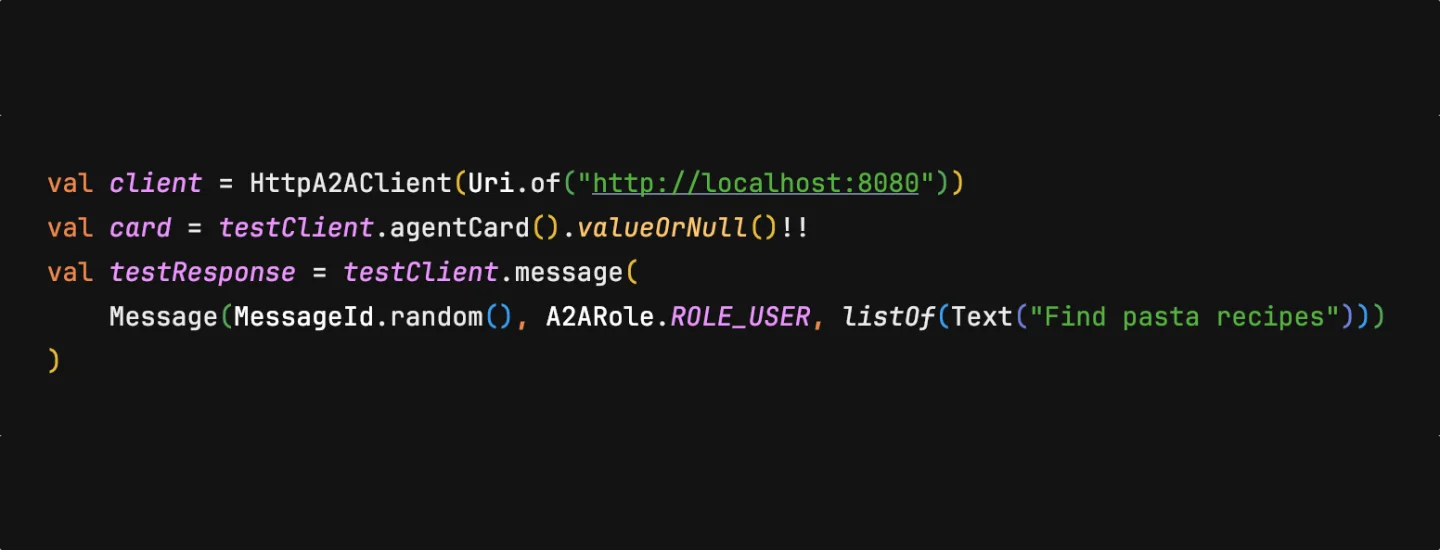
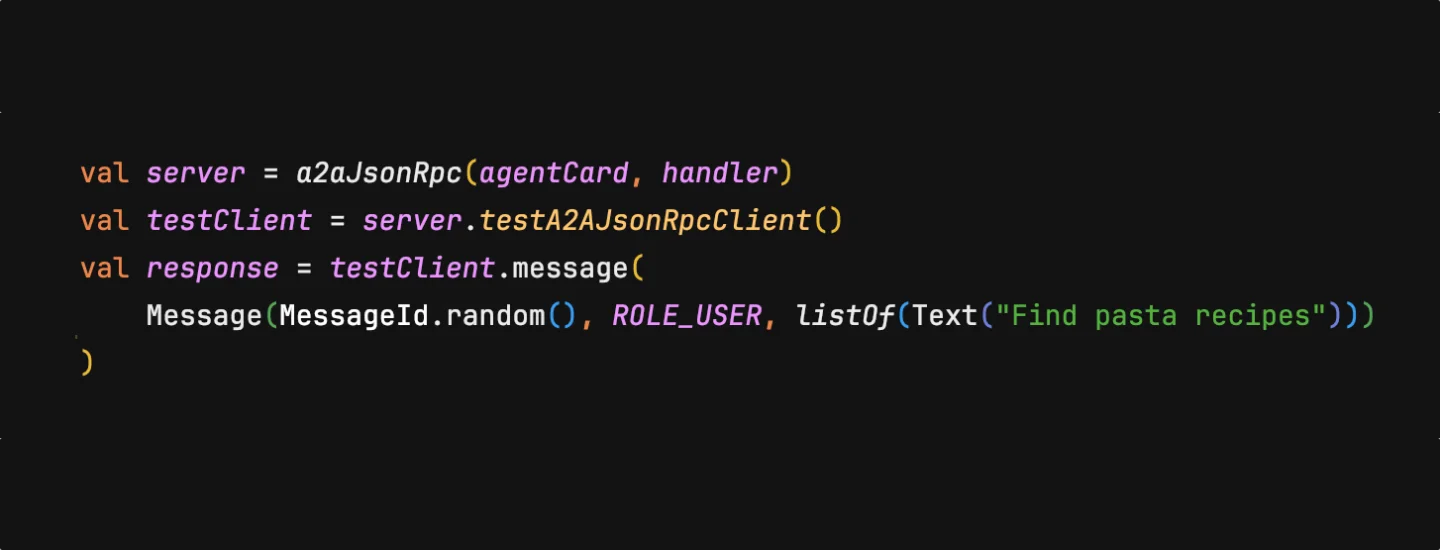
Update steps

diff --git a/src/website/content/_sites/a2a/step4.kt b/src/website/content/_sites/a2a/step4.kt
@@ -8,11 +8,11 @@ import org.http4k.ai.a2a.model.Part.Text
 import org.http4k.core.Uri
 
 
-val client = HttpA2AClient(Uri.of("http://localhost:8080"))
-val card = client.agentCard()
-val testResponse = client.message(
-    Message(MessageId.random(), A2ARole.ROLE_USER, listOf(Text("Find pasta recipes")))
-)
+            val client = HttpA2AClient(Uri.of("http://localhost:8080"))
+            val card = client.agentCard()
+            val testResponse = client.message(
+                Message(MessageId.random(), A2ARole.ROLE_USER, listOf(Text("Find pasta recipes")))
+            )
 
 
 val a = testResponse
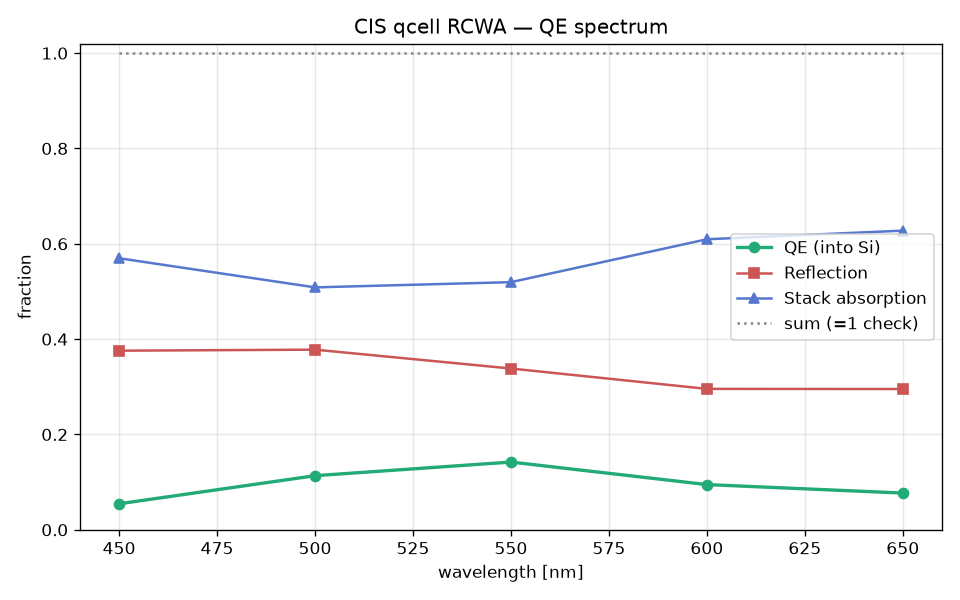
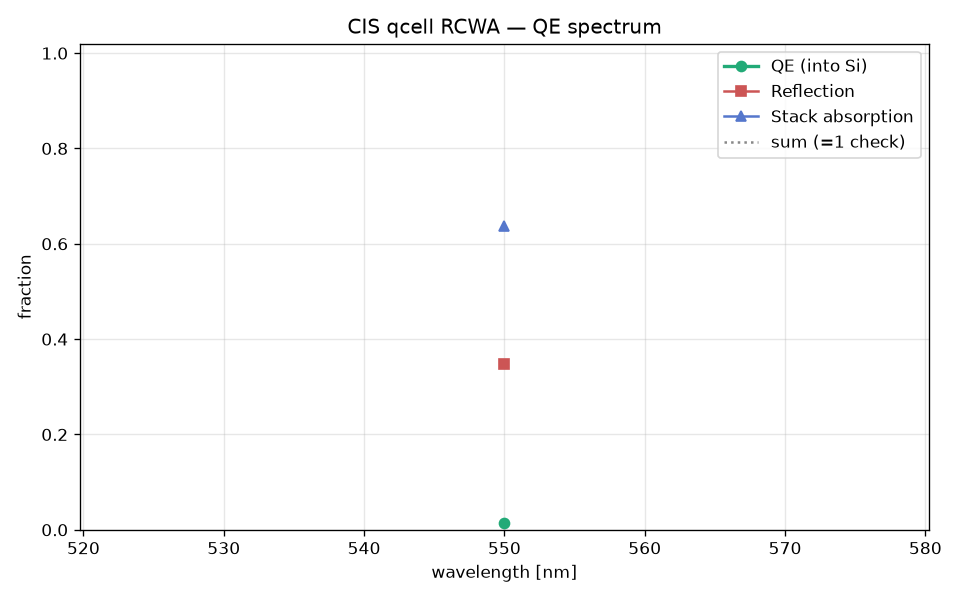
Reorganize into src/ block tree (config/materials/structure/rcwa/sim/viz/...)
- src/ 패키지: config(loader,schema) / materials(library) /
  structure(builder=RCWATensorStack, color_filter·si_dti·shrink 스텁) /
  rcwa(rcwa,kbloch,fft_funs,torch_eig,tests,eig 스텁) /
  sim(simulator,runner,qe_calc·cone·models·option 스텁) /
  viz·eval·opt·utils·api·cache·core 블록 스텁.
- conf/ (설정 YAML), data/materials/ (물질 txt), editors/ (HTML) 분리.
- 최상위 진입점: validate.py / build_structure.py / run_qe.py.
- import 상대경로화, 파이프라인 end-to-end 검증 통과.

Claude-Session: https://claude.ai/code/session_01TWsubYhc5KeSwgcdPsEJZM

diff --git a/cis_rcwa/src/sim/simulator.py b/cis_rcwa/src/sim/simulator.py
@@ -15,19 +15,27 @@ import os
 import numpy as np
 import torch
 
-from build_qcell import QcellBuilder, load_config
-from rcwa import RCWASolver
-from materials import MaterialLibrary
+from ..structure.builder import QcellBuilder
+from ..config.loader import load_config
+from ..rcwa import RCWASolver
+from ..materials.library import MaterialLibrary
 
 
 class RCWAPlaneWaveSimulator:
     def __init__(self, config_path, nG=101, downsample=2, trunc="circular",
-                 device=None, dtype=torch.complex128, materials_dir="materials"):
+                 device=None, dtype=torch.complex128, materials_dir=None):
         self.cfg = load_config(config_path)
         self.base_dir = os.path.dirname(os.path.abspath(config_path))
-        # materials/ 폴더 자동 로드 (파장별 n,k). 없으면 config dispersion/상수 fallback.
-        mdir = materials_dir if os.path.isabs(materials_dir) else os.path.join(self.base_dir, materials_dir)
-        self.matlib = MaterialLibrary(mdir) if os.path.isdir(mdir) else None
+        # 물질 폴더(파장별 n,k) 자동 탐색: 지정값 -> conf 옆 materials -> repo data/materials
+        cands = []
+        if materials_dir:
+            cands.append(materials_dir if os.path.isabs(materials_dir)
+                         else os.path.join(self.base_dir, materials_dir))
+        cands.append(os.path.join(self.base_dir, "materials"))
+        cands.append(os.path.join(self.base_dir, "..", "data", "materials"))
+        cands.append(os.path.join(os.getcwd(), "data", "materials"))
+        mdir = next((d for d in cands if os.path.isdir(d)), None)
+        self.matlib = MaterialLibrary(mdir) if mdir else None
         if self.matlib:
             print(f"[materials] loaded {len(self.matlib.names())} from {mdir}")
         self.device = device or ("cuda" if torch.cuda.is_available() else "cpu")

diff --git a/cis_rcwa/src/sim/runner.py b/cis_rcwa/src/sim/runner.py
@@ -14,7 +14,7 @@ import argparse
 import numpy as np
 import torch
 
-from simulator import RCWAPlaneWaveSimulator
+from .simulator import RCWAPlaneWaveSimulator
 
 
 def sweep(config, lam0, lam1, nlam, nG, downsample, theta, phi, device):
@@ -70,7 +70,7 @@ def save_outputs(rows, outdir):
 
 def main():
     ap = argparse.ArgumentParser(description="RCWA QE wavelength sweep")
-    ap.add_argument("-c", "--config", default="qcell_config.yaml")
+    ap.add_argument("-c", "--config", default="conf/qcell_config.yaml")
     ap.add_argument("-o", "--outdir", default="out")
     ap.add_argument("--lam0", type=float, default=0.40)
     ap.add_argument("--lam1", type=float, default=0.70)

diff --git a/cis_rcwa/src/__init__.py b/cis_rcwa/src/__init__.py
@@ -1,0 +1,13 @@
+"""pixem — CIS qcell 구조/광학(RCWA) 시뮬레이션 패키지.
+
+블록:
+  config     설정 로드/파싱 · 데이터클래스 스키마
+  materials  물질 파장별 n,k 라이브러리 (data/materials/*.txt)
+  structure  qcell 구조 생성 (builder=RCWATensorStack, color_filter, si_dti, shrink)
+  rcwa       RCWA 솔버 (FMM + S-matrix, torch/GPU)
+  sim        시뮬레이터/러너/QE·신호/원뿔입사/데이터클래스
+  eval       실측 비교 평가
+  opt        대리모델/최적화
+  viz        시각화
+  utils/api/cache/core  유틸·인터페이스·캐시·코어
+"""

diff --git a/cis_rcwa/src/config/schema.py b/cis_rcwa/src/config/schema.py
@@ -1,0 +1,14 @@
+# -*- coding: utf-8 -*-
+"""설정 데이터클래스 (ConfigData, MicroLensData 등). [스텁]"""
+from dataclasses import dataclass, field
+
+@dataclass
+class MicroLensData:
+    sag_height_um: float = 0.55
+    material: str = "ml"
+    quads: list = field(default_factory=list)
+
+@dataclass
+class ConfigData:
+    """구조/시뮬 전체 설정 컨테이너 (추후 확장)."""
+    raw: dict = field(default_factory=dict)

diff --git a/cis_rcwa/src/structure/builder.py b/cis_rcwa/src/structure/builder.py
@@ -308,7 +308,7 @@ class QcellBuilder:
 # ----------------------------------------------------------------------------
 def main():
     ap = argparse.ArgumentParser(description="CIS qcell -> npy builder")
-    ap.add_argument("-c", "--config", default="qcell_config.yaml")
+    ap.add_argument("-c", "--config", default="conf/qcell_config.yaml")
     ap.add_argument("-o", "--outdir", default=".")
     args = ap.parse_args()
 

diff --git a/cis_rcwa/src/sim/models.py b/cis_rcwa/src/sim/models.py
@@ -1,0 +1,11 @@
+# -*- coding: utf-8 -*-
+"""SimCase 데이터클래스 (파장 range/step, 편광, 입사각 등). [스텁]"""
+from dataclasses import dataclass, field
+@dataclass
+class SimCase:
+    lam0_um: float = 0.40
+    lam1_um: float = 0.70
+    n_lambda: int = 13
+    nG: int = 101
+    theta_deg: float = 0.0
+    phi_deg: float = 0.0

diff --git a/cis_rcwa/build_structure.py b/cis_rcwa/build_structure.py
@@ -1,0 +1,8 @@
+#!/usr/bin/env python3
+"""구조 생성(npy). 예: python3 build_structure.py -c conf/qcell_config.yaml -o out"""
+import runpy, os
+os.environ.setdefault("PYTHONPATH", os.path.dirname(__file__))
+from src.structure import builder
+import sys
+sys.argv = sys.argv  # pass-through
+builder.main()

diff --git a/cis_rcwa/validate.py b/cis_rcwa/validate.py
@@ -1,0 +1,5 @@
+#!/usr/bin/env python3
+"""RCWA 엔진 검증 (해석해 비교)."""
+import runpy, os, sys
+sys.path.insert(0, os.path.join(os.path.dirname(__file__), "src"))
+runpy.run_path(os.path.join(os.path.dirname(__file__), "src", "rcwa", "tests", "validate.py"), run_name="__main__")

diff --git a/cis_rcwa/run_qe.py b/cis_rcwa/run_qe.py
@@ -1,0 +1,5 @@
+#!/usr/bin/env python3
+"""QE 파장 sweep 실행.  예: python3 run_qe.py -c conf/qcell_config.yaml --nG 101"""
+from src.sim.runner import main
+if __name__ == "__main__":
+    main()

diff --git a/cis_rcwa/src/rcwa/__init__.py b/cis_rcwa/src/rcwa/__init__.py
@@ -1,0 +1,4 @@
+"""PyTorch RCWA (FMM + S-matrix), GPU 지원."""
+from .rcwa import RCWASolver
+from . import kbloch, fft_funs, torch_eig
+__all__ = ["RCWASolver", "kbloch", "fft_funs", "torch_eig"]
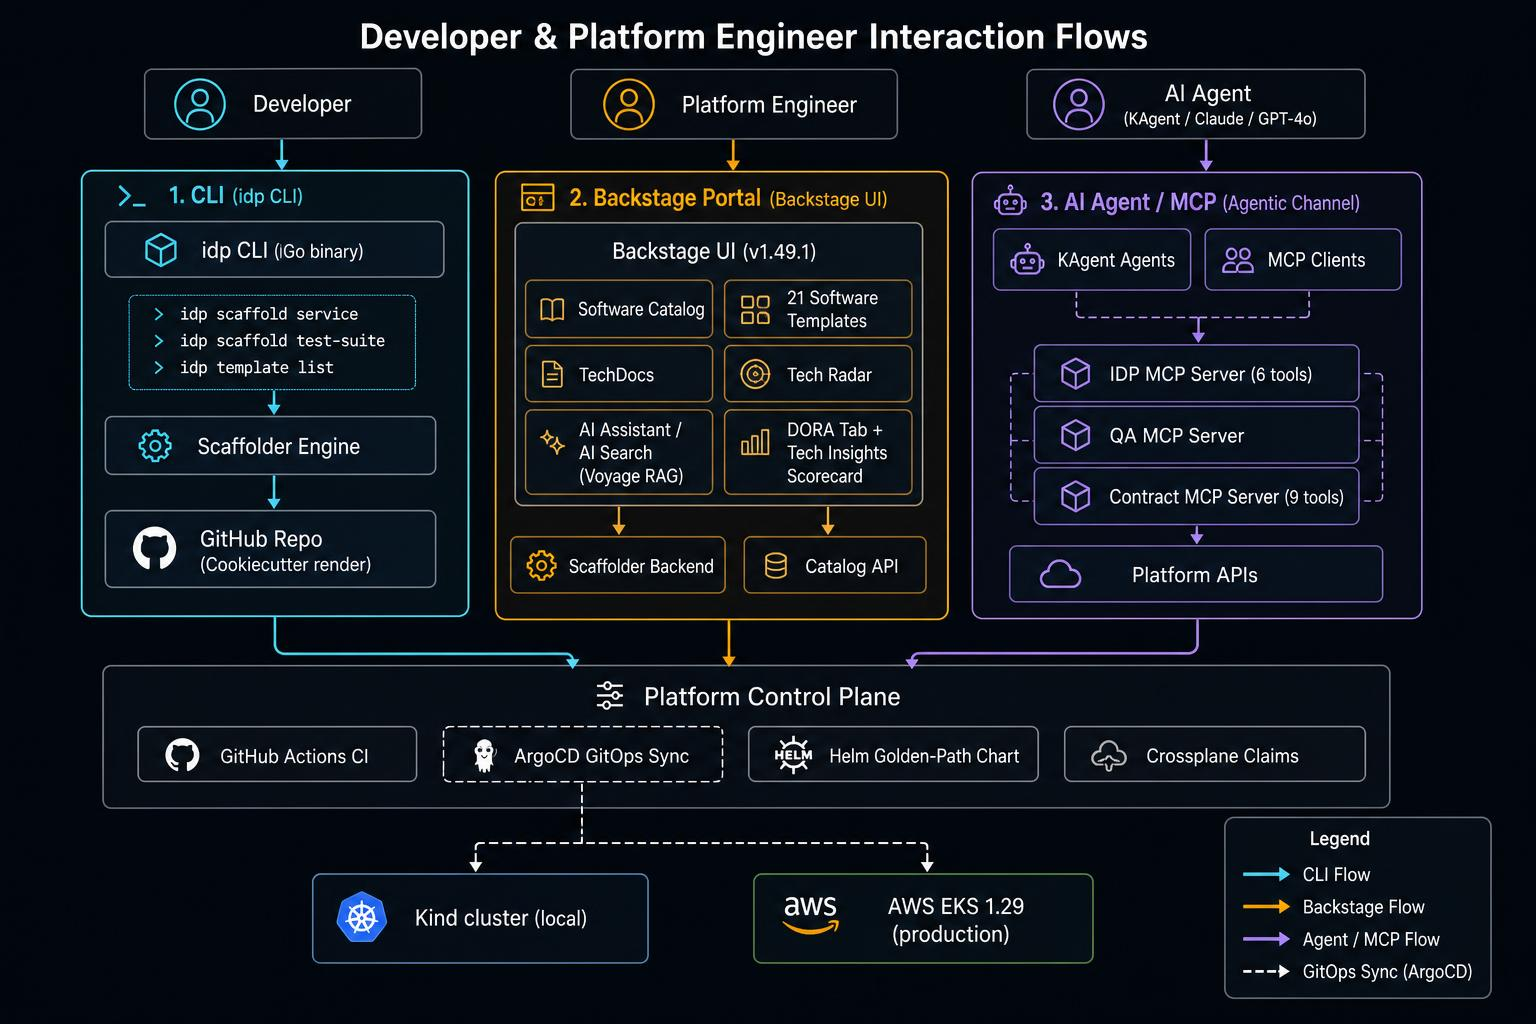
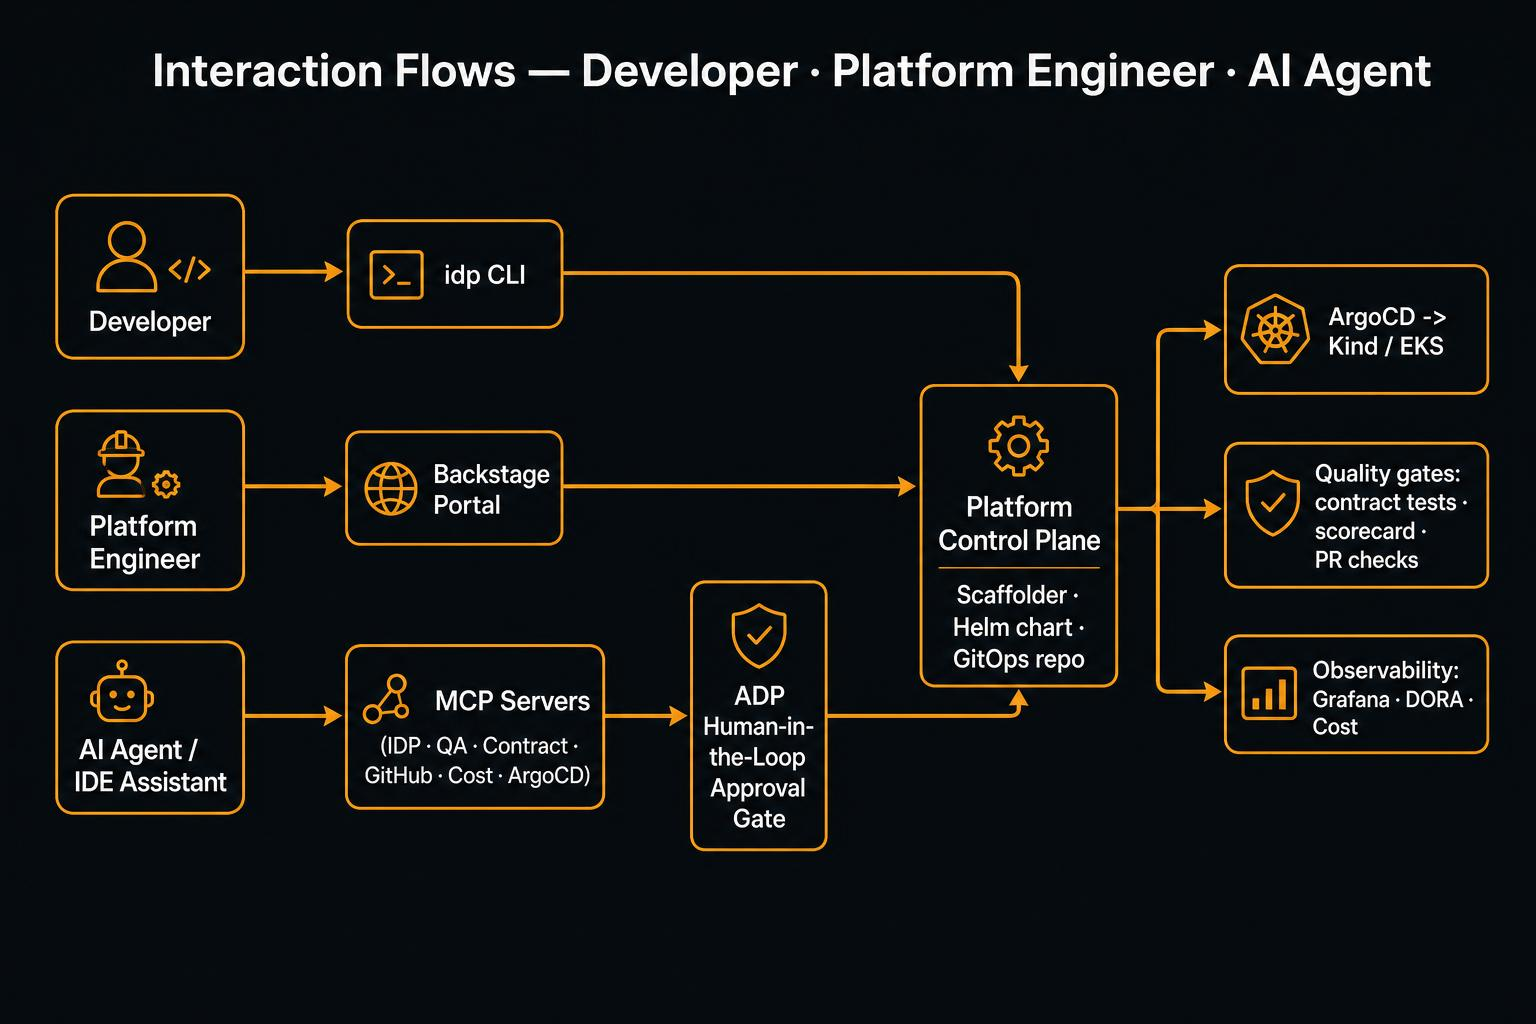
docs: refresh architecture diagrams and add the V2 multi-region diagram
Replaces the three existing diagrams with updated renders and adds a fourth
that had no counterpart in the repo.

  - platform-architecture.jpg — 8-layer view, now current: Backstage v1.49.1,
    ArgoCD v3.4, 61 scaffolder templates, ADP human-in-the-loop gate.
  - aws-architecture.jpg, interaction-flows.jpg — refreshed; every existing
    reference picks these up with no markup change.
  - aws-architecture-v2.jpg — NEW. Active-standby eu-central-1 (primary) /
    us-east-1 (warm standby): Route 53 health-check failover, Global
    Accelerator, Aurora Global, DynamoDB Global Tables V2, S3 MRAP + CRR, MSK
    cross-region replication, KMS multi-region keys, Transit Gateway peering,
    ArgoCD hub-spoke, and the Bronze/Silver/Gold DR tiers.

The V2 diagram is referenced from docs/multi-region.md (above the topology
table it illustrates) and from a new README subsection under AWS Architecture,
which states the opt-in nature and points at bootstrap-multiregion.sh so the
image is not mistaken for the single-region default.

All 8 image links across README.md, docs/architecture.md and
docs/multi-region.md verified to resolve.

diff --git a/README.md b/README.md
@@ -132,6 +132,15 @@ Written automatically to `/etc/hosts` by `bootstrap-local.sh` (you may need `sud
 
 Full layer-by-layer breakdown: [docs/architecture.md](docs/architecture.md).
 
+### AWS Architecture — Multi-Region (V2, opt-in)
+
+Active-standby across eu-central-1 (primary) and us-east-1 (warm standby), deployed with
+`./scripts/bootstrap-multiregion.sh`. Single-region setups are unaffected.
+
+![AWS V2 — Active-Standby Multi-Region](docs/assets/aws-architecture-v2.jpg)
+
+Topology, DR tiers, and the six rollout phases: [docs/multi-region.md](docs/multi-region.md).
+
 ## How It Works — Interaction Flows
 
 ![Interaction Flows](docs/assets/interaction-flows.jpg)

diff --git a/docs/multi-region.md b/docs/multi-region.md
@@ -6,6 +6,8 @@
 > are fully unaffected — no changes to `bootstrap-local.sh` or `bootstrap.sh` are required.
 > To deploy multi-region, use `./scripts/bootstrap-multiregion.sh` instead of `bootstrap.sh`.
 
+![AWS V2 — Active-Standby Multi-Region](assets/aws-architecture-v2.jpg)
+
 ## Topology
 
 | Dimension | Value |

--------------------------------

Instructions to follow → Using the data above, show each line where "runpy" occurs.

Response to this exercise →
+import runpy, os
+import runpy, os, sys
+runpy.run_path(os.path.join(os.path.dirname(__file__), "src", "rcwa", "tests", "validate.py"), run_name="__main__")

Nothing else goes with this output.